What to produce
Exactly and only the lines from the first entry through the line with "Before and after one commit to Nine-777/react-ts-chunichi, a" should be copied, both ends included, with no pictures.

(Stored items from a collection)
- - -

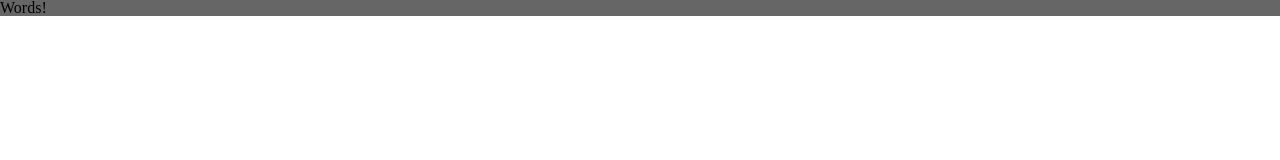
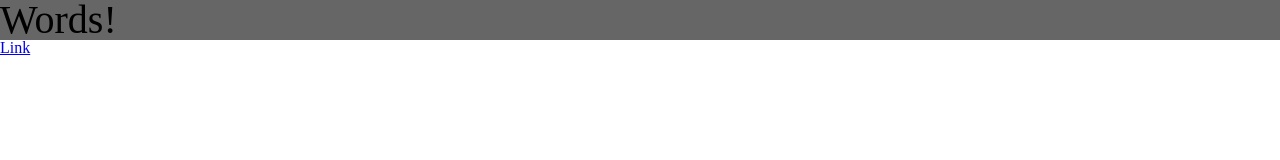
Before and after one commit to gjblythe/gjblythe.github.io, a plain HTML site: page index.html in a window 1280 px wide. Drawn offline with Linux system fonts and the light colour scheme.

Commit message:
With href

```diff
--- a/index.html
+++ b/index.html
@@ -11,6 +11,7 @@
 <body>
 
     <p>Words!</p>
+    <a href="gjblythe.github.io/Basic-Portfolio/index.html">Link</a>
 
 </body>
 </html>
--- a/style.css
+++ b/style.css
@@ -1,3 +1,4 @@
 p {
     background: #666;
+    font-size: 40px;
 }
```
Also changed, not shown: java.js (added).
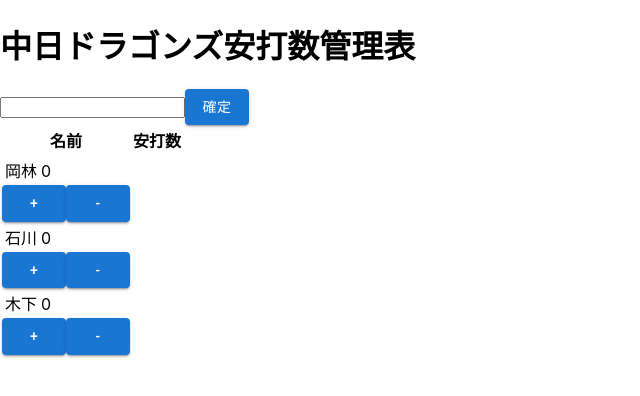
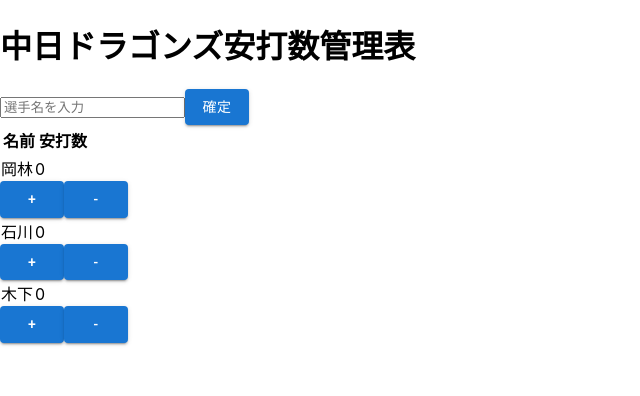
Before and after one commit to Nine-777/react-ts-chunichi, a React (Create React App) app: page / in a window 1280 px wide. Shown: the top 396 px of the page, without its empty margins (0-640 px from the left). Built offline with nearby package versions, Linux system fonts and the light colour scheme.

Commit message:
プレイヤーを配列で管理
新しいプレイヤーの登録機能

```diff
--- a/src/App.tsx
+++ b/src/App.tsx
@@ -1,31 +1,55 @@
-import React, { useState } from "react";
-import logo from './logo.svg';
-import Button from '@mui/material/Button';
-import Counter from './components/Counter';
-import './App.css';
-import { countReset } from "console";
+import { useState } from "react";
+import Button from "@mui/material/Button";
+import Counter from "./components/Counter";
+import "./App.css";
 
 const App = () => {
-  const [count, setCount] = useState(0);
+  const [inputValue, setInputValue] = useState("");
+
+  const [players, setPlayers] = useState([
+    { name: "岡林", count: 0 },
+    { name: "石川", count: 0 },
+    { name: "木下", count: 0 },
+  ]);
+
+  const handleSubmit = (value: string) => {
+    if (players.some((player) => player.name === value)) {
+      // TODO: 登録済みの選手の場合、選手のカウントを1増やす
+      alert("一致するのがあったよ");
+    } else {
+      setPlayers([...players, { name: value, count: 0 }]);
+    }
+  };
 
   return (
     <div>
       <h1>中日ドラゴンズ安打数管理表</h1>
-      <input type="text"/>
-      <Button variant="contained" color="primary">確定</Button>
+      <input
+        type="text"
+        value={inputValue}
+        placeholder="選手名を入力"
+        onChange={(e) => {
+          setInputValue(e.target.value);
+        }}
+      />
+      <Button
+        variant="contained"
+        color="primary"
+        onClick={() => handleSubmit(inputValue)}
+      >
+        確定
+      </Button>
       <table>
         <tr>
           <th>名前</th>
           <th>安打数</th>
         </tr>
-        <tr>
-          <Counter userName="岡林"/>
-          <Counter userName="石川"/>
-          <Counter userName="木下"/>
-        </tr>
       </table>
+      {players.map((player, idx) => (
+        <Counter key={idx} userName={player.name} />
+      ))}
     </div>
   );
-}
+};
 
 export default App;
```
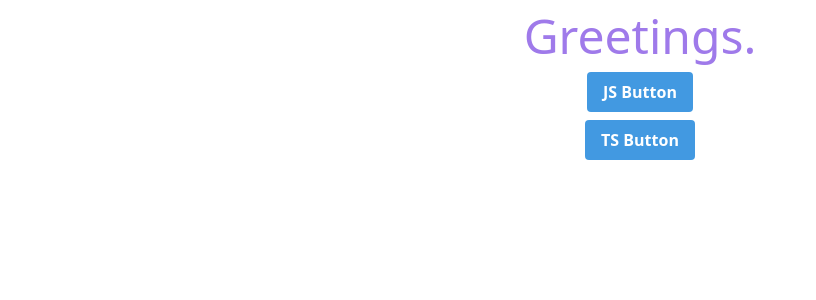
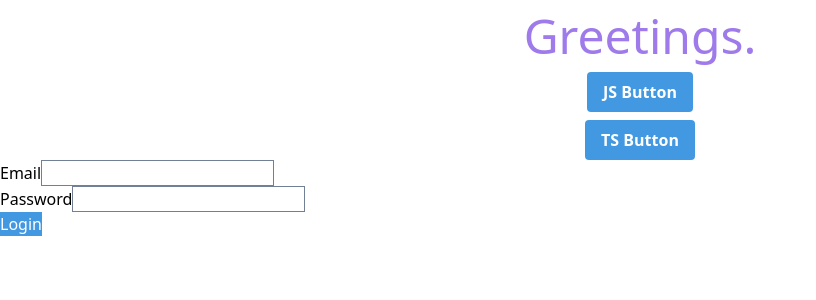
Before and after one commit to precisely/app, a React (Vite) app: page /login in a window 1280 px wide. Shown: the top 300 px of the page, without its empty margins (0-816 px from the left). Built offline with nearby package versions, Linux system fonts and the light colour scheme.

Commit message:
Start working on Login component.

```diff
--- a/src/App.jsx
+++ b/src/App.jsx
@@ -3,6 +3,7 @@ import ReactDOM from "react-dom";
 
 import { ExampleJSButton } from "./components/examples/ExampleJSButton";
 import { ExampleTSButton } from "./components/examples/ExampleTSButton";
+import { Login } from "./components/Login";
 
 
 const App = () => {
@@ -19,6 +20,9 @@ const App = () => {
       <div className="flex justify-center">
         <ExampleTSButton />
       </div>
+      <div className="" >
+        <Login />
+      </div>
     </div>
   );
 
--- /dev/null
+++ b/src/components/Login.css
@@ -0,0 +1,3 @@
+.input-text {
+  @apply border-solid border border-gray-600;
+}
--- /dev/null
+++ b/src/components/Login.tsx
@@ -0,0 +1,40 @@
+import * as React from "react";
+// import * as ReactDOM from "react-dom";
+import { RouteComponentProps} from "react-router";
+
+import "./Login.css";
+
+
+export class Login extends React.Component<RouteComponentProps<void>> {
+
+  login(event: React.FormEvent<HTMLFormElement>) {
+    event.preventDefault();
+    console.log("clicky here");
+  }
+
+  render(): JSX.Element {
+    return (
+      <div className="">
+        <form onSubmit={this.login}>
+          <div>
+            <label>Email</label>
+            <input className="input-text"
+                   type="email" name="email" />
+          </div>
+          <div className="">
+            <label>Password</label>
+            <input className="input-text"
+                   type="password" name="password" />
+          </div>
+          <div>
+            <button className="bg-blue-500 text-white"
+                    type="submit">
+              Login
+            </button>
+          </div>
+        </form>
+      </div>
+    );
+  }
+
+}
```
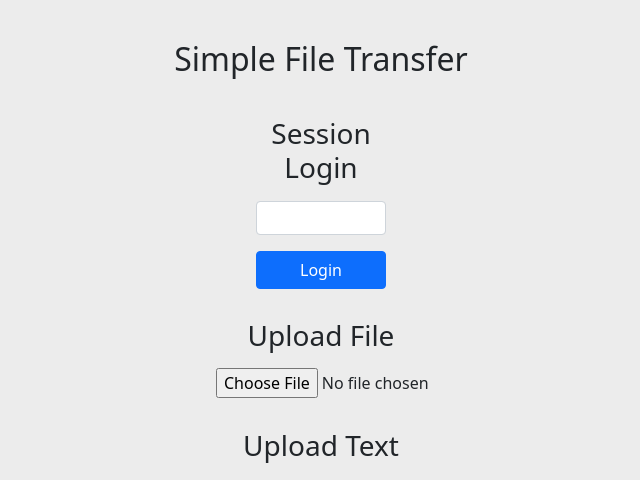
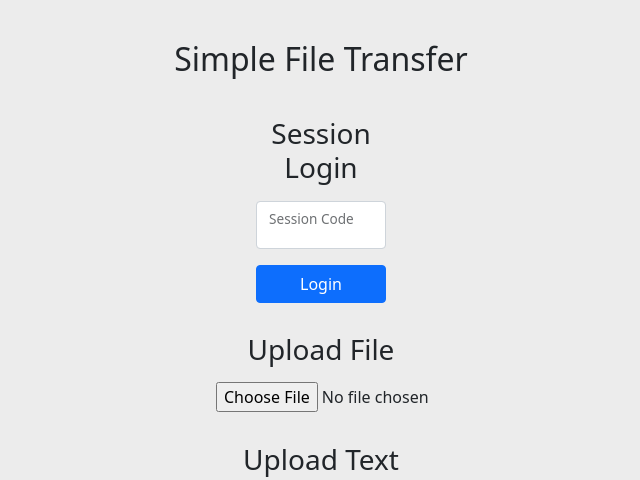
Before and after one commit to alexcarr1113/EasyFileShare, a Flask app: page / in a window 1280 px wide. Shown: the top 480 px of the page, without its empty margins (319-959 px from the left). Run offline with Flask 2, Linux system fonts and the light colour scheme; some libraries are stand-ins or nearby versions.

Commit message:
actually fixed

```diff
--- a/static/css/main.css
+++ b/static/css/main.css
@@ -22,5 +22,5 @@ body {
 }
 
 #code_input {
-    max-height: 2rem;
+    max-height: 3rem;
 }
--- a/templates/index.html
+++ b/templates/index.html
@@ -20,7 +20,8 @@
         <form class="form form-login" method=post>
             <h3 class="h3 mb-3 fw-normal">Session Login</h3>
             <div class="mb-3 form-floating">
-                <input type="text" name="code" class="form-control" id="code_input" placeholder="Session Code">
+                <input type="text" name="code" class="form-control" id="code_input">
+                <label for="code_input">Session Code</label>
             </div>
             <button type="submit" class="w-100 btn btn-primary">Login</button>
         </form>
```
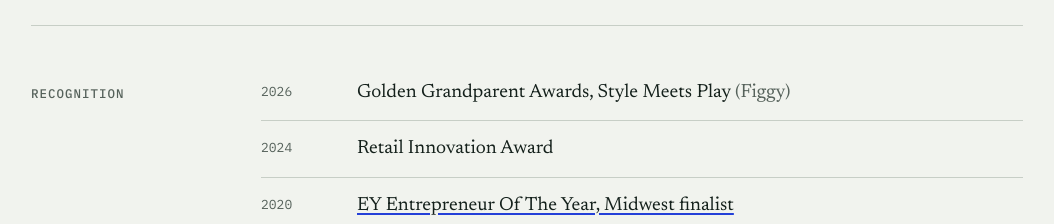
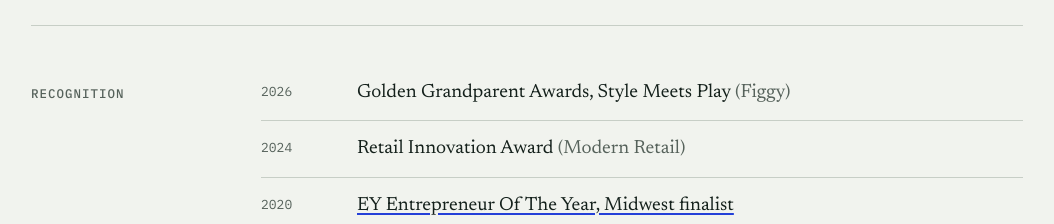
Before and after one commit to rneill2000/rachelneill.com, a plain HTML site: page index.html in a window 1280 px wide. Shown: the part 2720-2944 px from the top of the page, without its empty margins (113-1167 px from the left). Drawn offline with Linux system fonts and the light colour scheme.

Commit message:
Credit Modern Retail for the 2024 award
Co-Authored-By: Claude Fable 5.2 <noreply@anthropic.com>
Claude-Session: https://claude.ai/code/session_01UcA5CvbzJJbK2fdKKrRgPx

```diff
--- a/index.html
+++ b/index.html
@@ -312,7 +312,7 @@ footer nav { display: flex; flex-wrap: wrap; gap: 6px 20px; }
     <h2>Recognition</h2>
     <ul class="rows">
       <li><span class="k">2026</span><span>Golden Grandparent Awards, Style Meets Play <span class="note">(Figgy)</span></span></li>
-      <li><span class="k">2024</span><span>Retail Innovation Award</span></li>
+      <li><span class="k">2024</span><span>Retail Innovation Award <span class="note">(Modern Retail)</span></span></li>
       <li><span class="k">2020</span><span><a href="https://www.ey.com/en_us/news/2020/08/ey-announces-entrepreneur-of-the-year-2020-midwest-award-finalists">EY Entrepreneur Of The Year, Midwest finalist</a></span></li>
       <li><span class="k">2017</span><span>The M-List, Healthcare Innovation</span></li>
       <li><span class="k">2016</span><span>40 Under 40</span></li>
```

- - -

Written solution
Before and after one commit to gjblythe/gjblythe.github.io, a plain HTML site: page index.html in a window 1280 px wide. Drawn offline with Linux system fonts and the light colour scheme.

Commit message:
With href

```diff
--- a/index.html
+++ b/index.html
@@ -11,6 +11,7 @@
 <body>
 
     <p>Words!</p>
+    <a href="gjblythe.github.io/Basic-Portfolio/index.html">Link</a>
 
 </body>
 </html>
--- a/style.css
+++ b/style.css
@@ -1,3 +1,4 @@
 p {
     background: #666;
+    font-size: 40px;
 }
```
Also changed, not shown: java.js (added).
Before and after one commit to Nine-777/react-ts-chunichi, a React (Create React App) app: page / in a window 1280 px wide. Shown: the top 396 px of the page, without its empty margins (0-640 px from the left). Built offline with nearby package versions, Linux system fonts and the light colour scheme.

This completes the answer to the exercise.